ePrescriptions are hailed as a panacea to Rx-related costs, with studies indicating an increase in first-fill medication adherence and healthcare savings that could add up to nearly $240 billion.

Small and mid-size practices are leading the way, making up a sizeable chunk of the 58% of physicians using ePrescribing tools outside of the hospital. So sure, it’s clearly popular, but do electronic prescriptions actually improve patient health?

Medication Adherence
It’s likely that with more physicians using ePrescriptions, there will be a boost in medication adherence that can have a major impact on the quality of healthcare. Already, a Surescripts study found that for every 100 prescriptions made electronically, 76.5% of prescriptions are retrieved, up seven percentage points over paper prescriptions.

Adherence to medication plays a huge part in lowering readmissions. Coupling ePrescriptions with text message and email appointment reminders, which can can be programmed via many electronic health records, is an extra nudge that makes a significant difference among patients.

How do both the pharmacist and the patient benefit from ePrescriptions?
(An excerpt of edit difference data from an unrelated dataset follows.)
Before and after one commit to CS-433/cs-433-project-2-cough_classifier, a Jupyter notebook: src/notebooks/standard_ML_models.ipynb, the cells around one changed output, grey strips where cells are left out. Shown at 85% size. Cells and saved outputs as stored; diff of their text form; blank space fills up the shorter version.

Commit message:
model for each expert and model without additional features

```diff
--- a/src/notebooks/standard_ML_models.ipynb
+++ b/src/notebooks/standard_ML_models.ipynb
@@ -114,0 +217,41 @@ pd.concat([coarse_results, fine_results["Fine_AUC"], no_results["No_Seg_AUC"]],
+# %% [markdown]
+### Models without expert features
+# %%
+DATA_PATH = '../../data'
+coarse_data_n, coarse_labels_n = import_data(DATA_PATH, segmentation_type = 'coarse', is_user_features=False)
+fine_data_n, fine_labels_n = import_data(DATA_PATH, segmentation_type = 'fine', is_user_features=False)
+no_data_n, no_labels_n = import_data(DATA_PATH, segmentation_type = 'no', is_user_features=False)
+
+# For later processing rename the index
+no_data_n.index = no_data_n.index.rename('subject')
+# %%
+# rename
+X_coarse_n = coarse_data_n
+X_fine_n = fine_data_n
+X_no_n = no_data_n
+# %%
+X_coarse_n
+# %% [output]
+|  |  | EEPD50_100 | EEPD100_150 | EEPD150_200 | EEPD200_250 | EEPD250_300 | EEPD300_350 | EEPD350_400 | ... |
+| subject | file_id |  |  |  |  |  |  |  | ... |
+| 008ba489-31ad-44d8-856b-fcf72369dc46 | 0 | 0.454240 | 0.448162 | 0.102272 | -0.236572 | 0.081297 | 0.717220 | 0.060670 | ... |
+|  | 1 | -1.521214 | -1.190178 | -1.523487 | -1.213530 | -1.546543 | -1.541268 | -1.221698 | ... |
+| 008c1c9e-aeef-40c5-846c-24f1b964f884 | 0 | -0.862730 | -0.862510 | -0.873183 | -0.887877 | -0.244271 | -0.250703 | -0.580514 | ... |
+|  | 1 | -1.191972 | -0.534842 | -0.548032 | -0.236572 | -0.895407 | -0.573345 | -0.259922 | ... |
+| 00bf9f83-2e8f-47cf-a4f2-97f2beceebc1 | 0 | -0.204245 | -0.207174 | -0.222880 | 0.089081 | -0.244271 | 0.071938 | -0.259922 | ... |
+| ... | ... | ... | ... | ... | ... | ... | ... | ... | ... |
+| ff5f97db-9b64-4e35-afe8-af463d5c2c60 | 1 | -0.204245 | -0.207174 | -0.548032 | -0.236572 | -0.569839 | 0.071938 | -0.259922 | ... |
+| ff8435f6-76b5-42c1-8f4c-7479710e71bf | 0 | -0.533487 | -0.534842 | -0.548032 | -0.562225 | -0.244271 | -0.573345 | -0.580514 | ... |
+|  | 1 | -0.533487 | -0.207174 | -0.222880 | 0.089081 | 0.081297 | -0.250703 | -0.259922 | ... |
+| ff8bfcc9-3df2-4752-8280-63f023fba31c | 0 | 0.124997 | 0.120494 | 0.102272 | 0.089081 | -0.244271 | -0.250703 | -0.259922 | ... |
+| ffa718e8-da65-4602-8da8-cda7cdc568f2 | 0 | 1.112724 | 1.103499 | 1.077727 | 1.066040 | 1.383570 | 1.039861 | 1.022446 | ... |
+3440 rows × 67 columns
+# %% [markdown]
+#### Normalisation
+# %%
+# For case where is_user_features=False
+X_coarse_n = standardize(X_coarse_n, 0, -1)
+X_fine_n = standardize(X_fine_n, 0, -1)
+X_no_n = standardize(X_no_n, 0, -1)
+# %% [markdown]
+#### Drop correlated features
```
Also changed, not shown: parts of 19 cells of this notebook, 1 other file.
It goes beyond just shorter waiting times.

An electronically sent prescription ensures accuracy, guaranteeing a patient receives the medication he or she needs, and eliminates errors due to bad handwriting, unclear dosages or generic versus brand name medication.

In other words, the pharmacist isn’t held liable for errors, patient health improves, the doctor does his job properly and everyone is happy.
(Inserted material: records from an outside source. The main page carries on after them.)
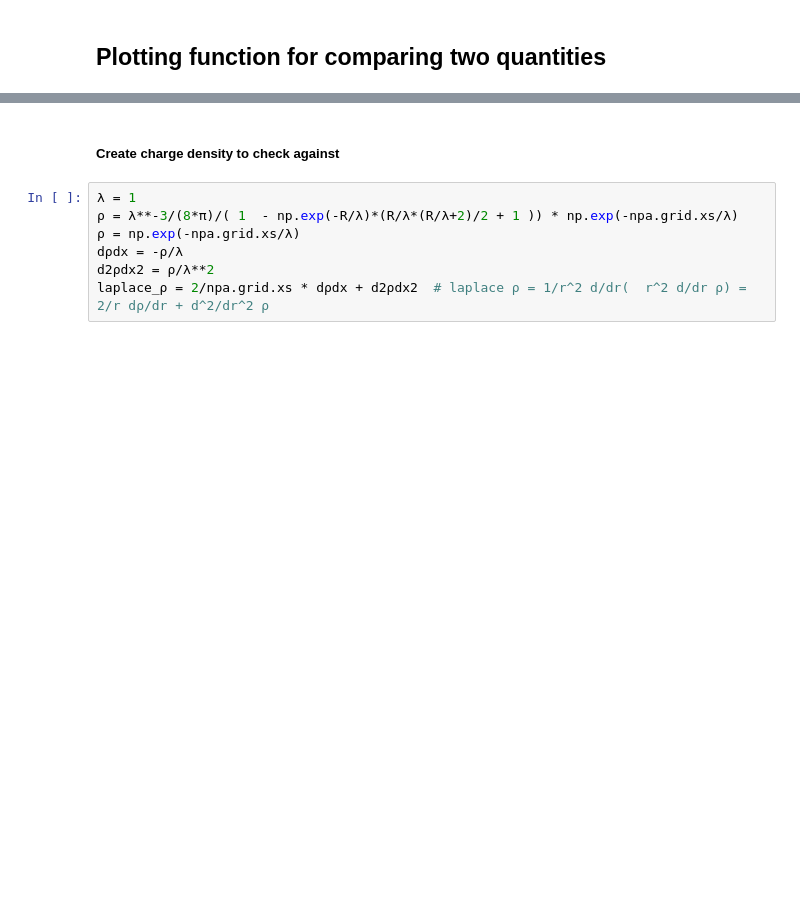
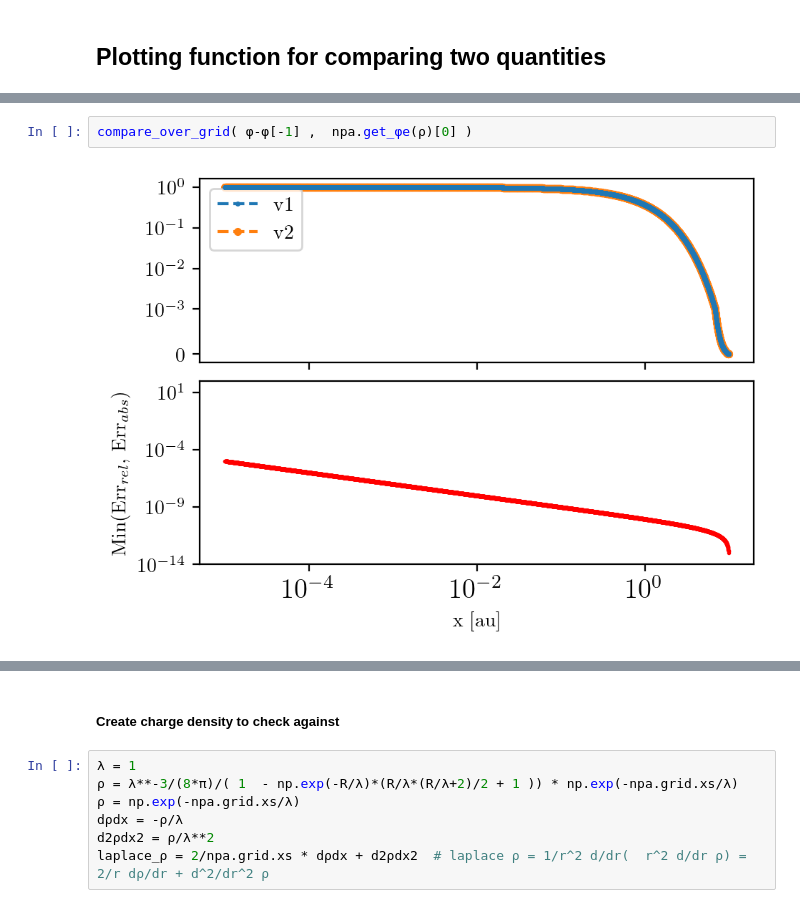
Before and after one commit to ZachAJohnson/OFAA, a Jupyter notebook: jupyter/Testing/Numerical_Diff_and_Int_Check.ipynb, the cells around one changed output, grey strips where cells are left out. Cells and saved outputs as stored; diff of their text form; blank space fills up the shorter version.

```diff
--- a/jupyter/Testing/Numerical_Diff_and_Int_Check.ipynb
+++ b/jupyter/Testing/Numerical_Diff_and_Int_Check.ipynb
@@ -103,0 +116,4 @@ Intialized Potentials and Densities
+# %%
+compare_over_grid( φ-φ[-1] ,  npa.get_φe(ρ)[0] )
+# %% [output]
+[figure, added]
```
Also changed, not shown: parts of 17 cells of this notebook, 46 other files.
In order for patients to become more proactive about their health, they need to engage more in their care.

Forcing a patient to take his or her prescription to the pharmacy is a form of compliance care: I have to get in my car and waste gas and take time out of my day to drop off this prescription, then I’m coming back to pick it up.

ePrescriptions provide an avenue for physicians to engage patients in a way that educates them about their personal health by promoting patients to ask questions on the spot on anything from the nature of the medication to how it works – even questions about the technology at your practice. Not to mention, ePrescriptions are essential to the survival of telehealth efforts.

ePrescriptions mean personalized care for patients, so they should be used in a way that makes patients feel a sense of exclusivity. That way, individuals can use ePrescriptions to become ePatients and engage in effective self-management of their health.

Are you actively ePrescribing?